Tens of thousands of Lufthansa passengers faced disruptions Thursday as cabin crew in Germany staged a "massive" 48-hour walkout in the biggest escalation yet of a bitter row over pay and conditions.
The strike called by Germany's UFO flight attendants' union started at 2300 GMT on Wednesday and was to last until 2300 GMT on Friday.
Lufthansa said it had scrapped 700 flights on Thursday and some 600 the following day, warning that "around 180,000 passengers will be affected" across Germany.
The UFO union argued that the stoppage was necessary because negotiations with Lufthansa bosses were deadlocked.
But it accepted a surprise olive branch offered by Lufthansa CEO Carsten Spohr on Thursday, and agreed to preliminary talks over the weekend.
The current strike would carry on as planned "but would not for now be expanded", UFO said on its website.
Lufthansa said it regretted the inconvenience to passengers and stressed that it was working "to minimise the impact of this massive strike on our customers".
The carrier was running an alternative flight schedule where possible, and said passengers could rebook their journeys for free or swap their flights for train tickets.
Knut Kress, a passenger at a quieter than usual Munich airport, voiced support for the flight attendants.
"It's good that there are still unions defending something," he told AFP. But 48 hours "is a long time", he added.
Fellow traveller Birgit Kellner complained about the lack of notice for passengers.
"They should inform passengers a little earlier, not just two days before."
The walkout is UFO's biggest call to action since a week-long strike in 2015 hit Lufthansa with mass cancellations.

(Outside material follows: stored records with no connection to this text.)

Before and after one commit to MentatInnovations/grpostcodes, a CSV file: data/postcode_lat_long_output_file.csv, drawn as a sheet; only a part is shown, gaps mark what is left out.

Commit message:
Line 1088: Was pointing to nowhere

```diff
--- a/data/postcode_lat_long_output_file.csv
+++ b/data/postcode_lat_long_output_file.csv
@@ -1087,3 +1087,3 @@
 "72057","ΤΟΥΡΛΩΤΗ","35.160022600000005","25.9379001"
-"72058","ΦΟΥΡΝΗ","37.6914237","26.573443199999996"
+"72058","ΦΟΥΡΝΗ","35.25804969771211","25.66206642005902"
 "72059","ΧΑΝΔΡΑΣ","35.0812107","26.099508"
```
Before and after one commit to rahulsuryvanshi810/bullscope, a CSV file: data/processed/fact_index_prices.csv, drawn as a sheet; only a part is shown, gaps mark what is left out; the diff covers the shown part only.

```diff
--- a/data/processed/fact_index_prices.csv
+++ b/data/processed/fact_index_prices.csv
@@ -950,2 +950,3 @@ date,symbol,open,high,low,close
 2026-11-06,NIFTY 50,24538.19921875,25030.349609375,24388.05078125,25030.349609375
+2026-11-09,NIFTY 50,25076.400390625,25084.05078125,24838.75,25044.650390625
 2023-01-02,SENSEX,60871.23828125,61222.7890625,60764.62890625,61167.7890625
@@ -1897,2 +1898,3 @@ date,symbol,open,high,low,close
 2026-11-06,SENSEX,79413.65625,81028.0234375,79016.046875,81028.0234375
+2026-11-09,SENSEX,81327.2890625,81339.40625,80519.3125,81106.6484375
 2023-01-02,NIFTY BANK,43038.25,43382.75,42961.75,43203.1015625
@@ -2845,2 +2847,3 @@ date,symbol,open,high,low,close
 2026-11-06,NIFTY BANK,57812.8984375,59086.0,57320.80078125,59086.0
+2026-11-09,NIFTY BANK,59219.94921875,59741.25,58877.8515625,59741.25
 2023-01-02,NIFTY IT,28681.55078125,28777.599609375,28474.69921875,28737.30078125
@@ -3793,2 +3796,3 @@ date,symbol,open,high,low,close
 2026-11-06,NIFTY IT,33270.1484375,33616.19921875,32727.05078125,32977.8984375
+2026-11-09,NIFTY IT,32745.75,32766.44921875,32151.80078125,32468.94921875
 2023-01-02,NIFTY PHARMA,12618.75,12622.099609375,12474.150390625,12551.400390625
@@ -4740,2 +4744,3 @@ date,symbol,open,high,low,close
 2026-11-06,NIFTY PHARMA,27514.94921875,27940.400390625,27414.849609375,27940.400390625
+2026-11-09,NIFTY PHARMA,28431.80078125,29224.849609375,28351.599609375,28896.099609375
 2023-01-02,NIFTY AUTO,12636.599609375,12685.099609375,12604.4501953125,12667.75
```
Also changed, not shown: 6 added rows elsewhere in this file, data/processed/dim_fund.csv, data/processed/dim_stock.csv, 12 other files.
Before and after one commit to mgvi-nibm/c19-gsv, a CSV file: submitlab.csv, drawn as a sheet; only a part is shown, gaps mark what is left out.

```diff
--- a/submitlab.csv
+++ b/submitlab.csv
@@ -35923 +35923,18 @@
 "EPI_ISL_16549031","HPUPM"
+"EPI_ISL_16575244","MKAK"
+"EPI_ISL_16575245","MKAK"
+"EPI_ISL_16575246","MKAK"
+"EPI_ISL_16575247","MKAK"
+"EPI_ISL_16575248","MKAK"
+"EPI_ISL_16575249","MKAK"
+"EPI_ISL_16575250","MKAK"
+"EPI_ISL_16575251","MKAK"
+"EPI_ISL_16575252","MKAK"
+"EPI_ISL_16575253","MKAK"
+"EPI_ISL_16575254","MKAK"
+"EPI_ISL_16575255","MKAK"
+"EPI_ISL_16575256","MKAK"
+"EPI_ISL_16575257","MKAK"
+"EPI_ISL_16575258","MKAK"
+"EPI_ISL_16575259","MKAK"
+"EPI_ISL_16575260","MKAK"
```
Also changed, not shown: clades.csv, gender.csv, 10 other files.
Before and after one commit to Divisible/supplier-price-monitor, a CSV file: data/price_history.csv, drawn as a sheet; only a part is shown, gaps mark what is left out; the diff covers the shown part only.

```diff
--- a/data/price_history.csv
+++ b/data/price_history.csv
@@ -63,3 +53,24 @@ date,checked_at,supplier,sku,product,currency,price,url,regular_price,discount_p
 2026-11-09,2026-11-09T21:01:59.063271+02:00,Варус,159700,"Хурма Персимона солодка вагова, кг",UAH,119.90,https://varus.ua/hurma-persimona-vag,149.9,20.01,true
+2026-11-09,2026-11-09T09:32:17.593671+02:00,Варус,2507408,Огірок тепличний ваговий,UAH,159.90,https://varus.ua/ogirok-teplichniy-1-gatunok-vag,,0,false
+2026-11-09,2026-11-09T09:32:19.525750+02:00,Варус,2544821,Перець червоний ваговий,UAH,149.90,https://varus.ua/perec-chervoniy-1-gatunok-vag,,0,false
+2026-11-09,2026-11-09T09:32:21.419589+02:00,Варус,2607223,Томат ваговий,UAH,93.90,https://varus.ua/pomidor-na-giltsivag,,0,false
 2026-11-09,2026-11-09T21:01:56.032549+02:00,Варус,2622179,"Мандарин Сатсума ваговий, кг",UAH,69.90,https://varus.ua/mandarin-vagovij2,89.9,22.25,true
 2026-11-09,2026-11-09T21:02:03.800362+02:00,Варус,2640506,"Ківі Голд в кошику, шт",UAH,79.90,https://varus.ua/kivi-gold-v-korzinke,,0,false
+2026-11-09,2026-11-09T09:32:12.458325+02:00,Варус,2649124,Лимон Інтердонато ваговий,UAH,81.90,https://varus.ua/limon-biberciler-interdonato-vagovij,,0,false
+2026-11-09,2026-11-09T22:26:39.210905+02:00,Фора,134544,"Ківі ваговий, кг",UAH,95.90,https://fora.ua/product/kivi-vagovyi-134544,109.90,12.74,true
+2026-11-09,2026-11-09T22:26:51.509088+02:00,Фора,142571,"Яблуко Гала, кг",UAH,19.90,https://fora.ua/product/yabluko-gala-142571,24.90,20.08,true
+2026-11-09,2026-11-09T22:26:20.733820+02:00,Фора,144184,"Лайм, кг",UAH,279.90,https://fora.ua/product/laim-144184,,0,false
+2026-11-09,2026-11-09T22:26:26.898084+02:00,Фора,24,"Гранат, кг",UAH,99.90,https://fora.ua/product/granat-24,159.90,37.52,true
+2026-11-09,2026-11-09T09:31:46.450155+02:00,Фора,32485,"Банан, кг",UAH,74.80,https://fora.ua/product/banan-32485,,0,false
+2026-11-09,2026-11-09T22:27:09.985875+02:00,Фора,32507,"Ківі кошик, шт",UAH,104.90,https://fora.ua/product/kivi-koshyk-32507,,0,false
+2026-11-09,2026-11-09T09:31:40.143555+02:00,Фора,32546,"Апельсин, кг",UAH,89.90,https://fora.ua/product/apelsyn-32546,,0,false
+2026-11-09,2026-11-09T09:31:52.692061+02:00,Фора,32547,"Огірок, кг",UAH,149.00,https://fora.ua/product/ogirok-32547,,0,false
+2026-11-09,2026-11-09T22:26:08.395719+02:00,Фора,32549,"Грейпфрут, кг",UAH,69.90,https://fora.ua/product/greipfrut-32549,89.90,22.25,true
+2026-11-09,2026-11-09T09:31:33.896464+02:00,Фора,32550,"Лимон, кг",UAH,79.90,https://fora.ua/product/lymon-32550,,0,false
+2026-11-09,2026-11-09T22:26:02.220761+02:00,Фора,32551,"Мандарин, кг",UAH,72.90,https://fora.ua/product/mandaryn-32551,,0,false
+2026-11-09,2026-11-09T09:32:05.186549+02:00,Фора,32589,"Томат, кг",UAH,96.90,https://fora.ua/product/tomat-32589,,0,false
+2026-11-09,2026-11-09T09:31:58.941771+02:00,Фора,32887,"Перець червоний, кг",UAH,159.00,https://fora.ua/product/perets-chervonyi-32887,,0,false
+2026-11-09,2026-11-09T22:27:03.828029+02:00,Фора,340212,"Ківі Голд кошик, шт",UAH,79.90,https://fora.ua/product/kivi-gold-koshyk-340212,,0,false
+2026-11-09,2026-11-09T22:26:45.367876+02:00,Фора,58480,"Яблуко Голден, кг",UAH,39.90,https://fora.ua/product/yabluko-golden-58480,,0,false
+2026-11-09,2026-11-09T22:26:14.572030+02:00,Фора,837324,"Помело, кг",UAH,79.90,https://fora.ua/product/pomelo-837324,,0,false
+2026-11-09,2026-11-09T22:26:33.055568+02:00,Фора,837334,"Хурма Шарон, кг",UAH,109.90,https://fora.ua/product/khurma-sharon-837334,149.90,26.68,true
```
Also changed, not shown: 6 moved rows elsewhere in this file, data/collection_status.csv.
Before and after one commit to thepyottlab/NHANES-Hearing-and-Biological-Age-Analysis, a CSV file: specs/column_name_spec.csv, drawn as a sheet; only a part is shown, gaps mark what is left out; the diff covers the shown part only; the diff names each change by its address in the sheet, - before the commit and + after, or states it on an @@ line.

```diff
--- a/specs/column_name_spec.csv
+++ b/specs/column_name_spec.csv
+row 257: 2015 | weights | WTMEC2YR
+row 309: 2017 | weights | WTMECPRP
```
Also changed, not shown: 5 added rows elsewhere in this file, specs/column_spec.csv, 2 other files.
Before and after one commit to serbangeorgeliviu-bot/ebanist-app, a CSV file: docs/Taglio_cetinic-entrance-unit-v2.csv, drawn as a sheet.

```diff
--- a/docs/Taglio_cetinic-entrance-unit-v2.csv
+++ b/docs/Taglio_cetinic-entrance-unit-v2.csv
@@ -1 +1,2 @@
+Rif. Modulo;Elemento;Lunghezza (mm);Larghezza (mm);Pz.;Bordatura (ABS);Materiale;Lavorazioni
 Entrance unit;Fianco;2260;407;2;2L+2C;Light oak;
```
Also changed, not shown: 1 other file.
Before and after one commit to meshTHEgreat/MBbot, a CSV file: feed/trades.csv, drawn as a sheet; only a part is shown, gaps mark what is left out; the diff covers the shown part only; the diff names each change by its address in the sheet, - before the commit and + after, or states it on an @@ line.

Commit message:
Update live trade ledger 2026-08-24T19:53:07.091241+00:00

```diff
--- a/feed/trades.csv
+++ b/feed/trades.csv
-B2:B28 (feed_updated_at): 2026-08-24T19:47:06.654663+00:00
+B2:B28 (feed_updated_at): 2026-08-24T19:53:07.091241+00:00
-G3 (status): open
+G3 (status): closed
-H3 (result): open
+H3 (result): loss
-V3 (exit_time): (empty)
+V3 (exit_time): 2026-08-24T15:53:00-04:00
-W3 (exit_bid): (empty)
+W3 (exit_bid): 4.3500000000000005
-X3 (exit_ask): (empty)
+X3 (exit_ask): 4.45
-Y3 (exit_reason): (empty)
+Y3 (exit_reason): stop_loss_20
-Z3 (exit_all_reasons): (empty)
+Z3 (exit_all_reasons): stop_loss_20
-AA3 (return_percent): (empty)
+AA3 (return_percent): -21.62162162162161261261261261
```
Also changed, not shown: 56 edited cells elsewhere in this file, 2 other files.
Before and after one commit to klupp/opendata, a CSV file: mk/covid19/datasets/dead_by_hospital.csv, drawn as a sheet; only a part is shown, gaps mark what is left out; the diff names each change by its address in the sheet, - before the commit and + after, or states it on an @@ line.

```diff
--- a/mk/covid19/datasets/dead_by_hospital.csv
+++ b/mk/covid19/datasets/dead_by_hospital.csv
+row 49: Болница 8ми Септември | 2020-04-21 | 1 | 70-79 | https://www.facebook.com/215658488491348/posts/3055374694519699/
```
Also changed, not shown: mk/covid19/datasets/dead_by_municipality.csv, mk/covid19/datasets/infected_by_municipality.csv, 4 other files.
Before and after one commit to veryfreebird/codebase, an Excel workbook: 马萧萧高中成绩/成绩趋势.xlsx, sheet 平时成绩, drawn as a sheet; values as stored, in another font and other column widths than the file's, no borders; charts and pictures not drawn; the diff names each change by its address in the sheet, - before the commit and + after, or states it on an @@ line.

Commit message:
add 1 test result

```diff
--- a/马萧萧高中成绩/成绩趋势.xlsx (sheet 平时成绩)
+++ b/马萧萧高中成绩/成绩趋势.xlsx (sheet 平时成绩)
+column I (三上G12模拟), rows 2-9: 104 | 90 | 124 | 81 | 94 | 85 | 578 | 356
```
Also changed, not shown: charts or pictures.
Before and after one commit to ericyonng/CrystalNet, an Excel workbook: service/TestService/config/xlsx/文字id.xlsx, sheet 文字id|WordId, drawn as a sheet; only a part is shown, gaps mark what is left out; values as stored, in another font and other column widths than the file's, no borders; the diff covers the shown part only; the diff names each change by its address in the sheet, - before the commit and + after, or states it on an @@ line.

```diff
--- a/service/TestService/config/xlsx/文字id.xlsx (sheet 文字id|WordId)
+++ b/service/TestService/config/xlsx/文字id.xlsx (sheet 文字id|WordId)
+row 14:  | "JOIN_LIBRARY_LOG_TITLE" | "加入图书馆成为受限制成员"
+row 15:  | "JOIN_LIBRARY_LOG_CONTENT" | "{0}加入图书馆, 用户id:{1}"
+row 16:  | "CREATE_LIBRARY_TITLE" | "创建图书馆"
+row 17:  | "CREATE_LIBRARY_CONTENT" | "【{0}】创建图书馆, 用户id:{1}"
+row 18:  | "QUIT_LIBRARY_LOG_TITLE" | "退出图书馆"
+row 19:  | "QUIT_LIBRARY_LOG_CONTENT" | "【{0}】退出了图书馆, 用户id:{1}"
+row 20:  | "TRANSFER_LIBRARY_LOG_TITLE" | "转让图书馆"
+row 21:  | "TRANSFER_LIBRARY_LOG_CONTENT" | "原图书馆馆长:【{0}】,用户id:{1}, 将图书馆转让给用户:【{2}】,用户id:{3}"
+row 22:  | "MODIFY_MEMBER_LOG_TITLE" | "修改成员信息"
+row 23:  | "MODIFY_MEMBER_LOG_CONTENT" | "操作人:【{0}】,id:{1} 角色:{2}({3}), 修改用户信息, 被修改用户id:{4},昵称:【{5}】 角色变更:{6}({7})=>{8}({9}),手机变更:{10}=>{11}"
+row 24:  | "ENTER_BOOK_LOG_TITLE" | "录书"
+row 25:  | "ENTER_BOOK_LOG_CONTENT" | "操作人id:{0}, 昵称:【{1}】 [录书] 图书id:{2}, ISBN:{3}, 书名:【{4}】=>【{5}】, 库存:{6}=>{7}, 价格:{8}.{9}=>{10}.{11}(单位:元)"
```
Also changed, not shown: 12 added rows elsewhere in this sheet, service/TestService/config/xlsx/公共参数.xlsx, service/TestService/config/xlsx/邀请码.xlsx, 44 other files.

It is also seen as a test of strength for the union, weakened by months of infighting that have left Lufthansa questioning its right to speak for cabin crew.
Lufthansa's finance chief Ulrik Svensson declined to put a price tag on the strike but said such stoppages typically cost "between 10 and 20 million" euros per day.
The union already staged a day-long warning strike last month at four Lufthansa subsidiary airlines, causing several dozen flights to be axed at Eurowings, Germanwings, SunExpress and Lufthansa CityLine.
But the flagship Lufthansa brand was spared the upheaval after management offered an unexpected two-percent pay rise to avert the strike.
Since then, however, UFO vice-president Daniel Flohr said no progress had been made in talks.
As well as higher pay for cabin crew across the Lufthansa group, UFO is demanding more benefits and easier routes into long-term contracts for temporary workers.
Lufthansa, however, has long argued that UFO no longer has the right to represent its staff following an internal leadership tussle, and has challenged the union's legal status in court.
But CEO Spohr hinted at a shift in position when he told reporters Thursday Lufthansa wanted to try to resolve the existing legal issues with UFO in the weekend meeting, hoping to then start formal arbitration talks.
UFO's internal disputes have cost it support among the Lufthansa group's 21,000 flight attendants, with some members switching to rival unions.
Separately on Thursday, Lufthansa reported a jump in third-quarter net profits but said it was slashing over 700 jobs at its Austrian Airlines subsidiary as the group seeks to trim costs in the face of fierce competition.
© 2019 AFP